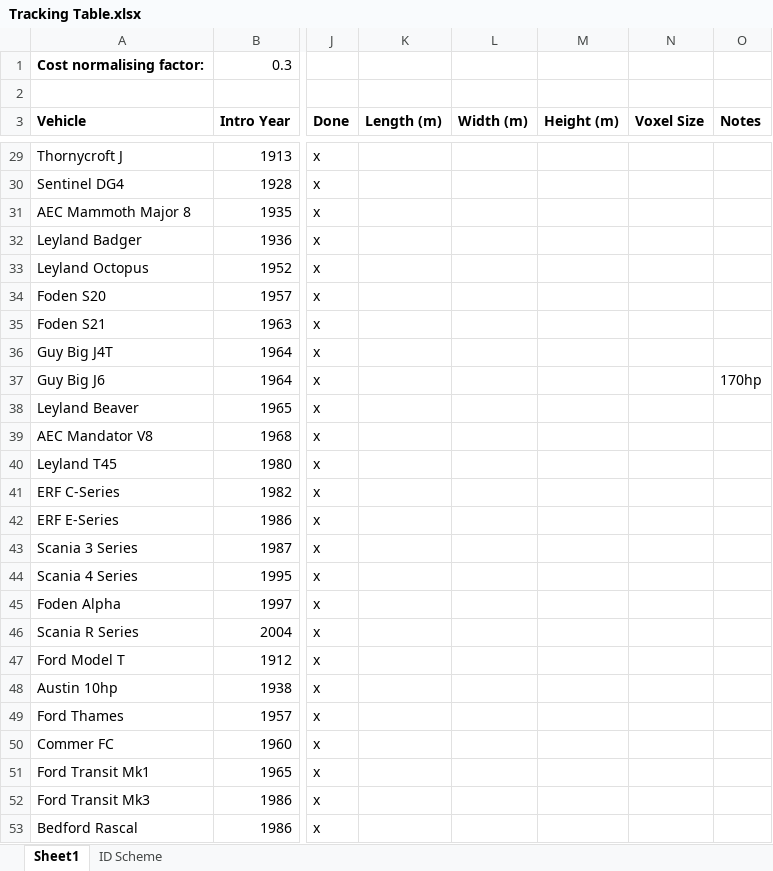
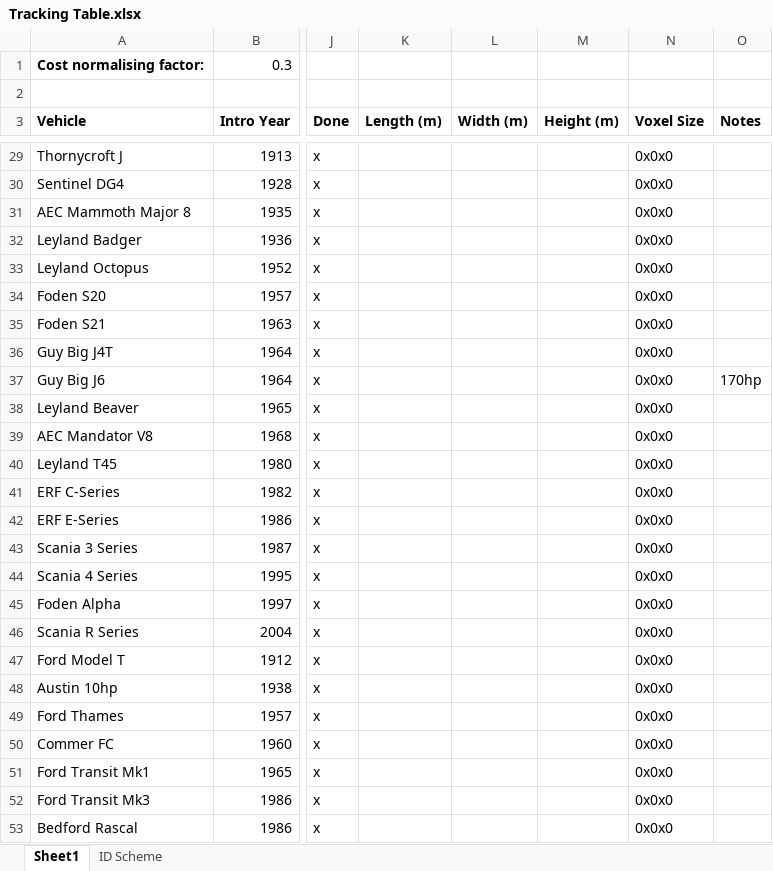
Before and after one commit to mattkimber/timberwolfs_road_vehicles, an Excel workbook: Tracking Table.xlsx, sheet Sheet1, drawn as a sheet; only a part is shown, gaps mark what is left out; values as stored, in another font and other column widths than the file's, no borders; the diff covers the shown part only; the diff names each change by its address in the sheet, - before the commit and + after, or states it on an @@ line.

```diff
--- a/Tracking Table.xlsx (sheet Sheet1)
+++ b/Tracking Table.xlsx (sheet Sheet1)
-N29:N53 (Voxel Size): (empty)
+N29:N53 (Voxel Size): 0x0x0
```
Also changed, not shown: 1 added row and 37 edited cells elsewhere in this sheet, formulas that keep their value, 55 other files.
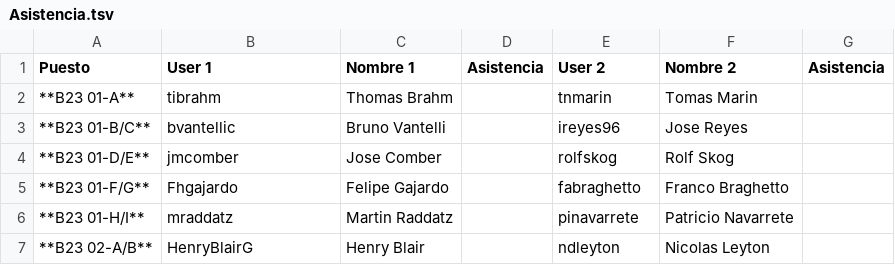
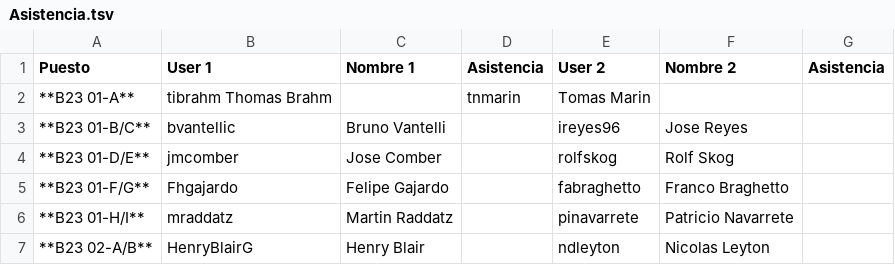
Before and after one commit to IIC2233-2016-02/Syllabus, a TSV file: Actividades/AC05/Asistencia.tsv, drawn as a sheet; only a part is shown.

Commit message:
Update Asistencia.tsv

```diff
--- a/Actividades/AC05/Asistencia.tsv
+++ b/Actividades/AC05/Asistencia.tsv
@@ -1,3 +1,3 @@
 Puesto	User 1	Nombre 1	Asistencia	User 2	Nombre 2	Asistencia
- **B23 01-A** 	 tibrahm 	 Thomas Brahm 		 tnmarin 	 Tomas Marin		  	   	
+ **B23 01-A** 	   tibrahm      Thomas Brahm 		 tnmarin 	 Tomas Marin		  	   	
  **B23 01-B/C** 	 bvantellic 	 Bruno Vantelli 		 ireyes96 	 Jose Reyes 	
```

---+---

- _Aim of the task_
Your response should be made up of the lines in the data that contain the word "Tracking".

- _Exercise result_
Before and after one commit to mattkimber/timberwolfs_road_vehicles, an Excel workbook: Tracking Table.xlsx, sheet Sheet1, drawn as a sheet; only a part is shown, gaps mark what is left out; values as stored, in another font and other column widths than the file's, no borders; the diff covers the shown part only; the diff names each change by its address in the sheet, - before the commit and + after, or states it on an @@ line.
--- a/Tracking Table.xlsx (sheet Sheet1)
+++ b/Tracking Table.xlsx (sheet Sheet1)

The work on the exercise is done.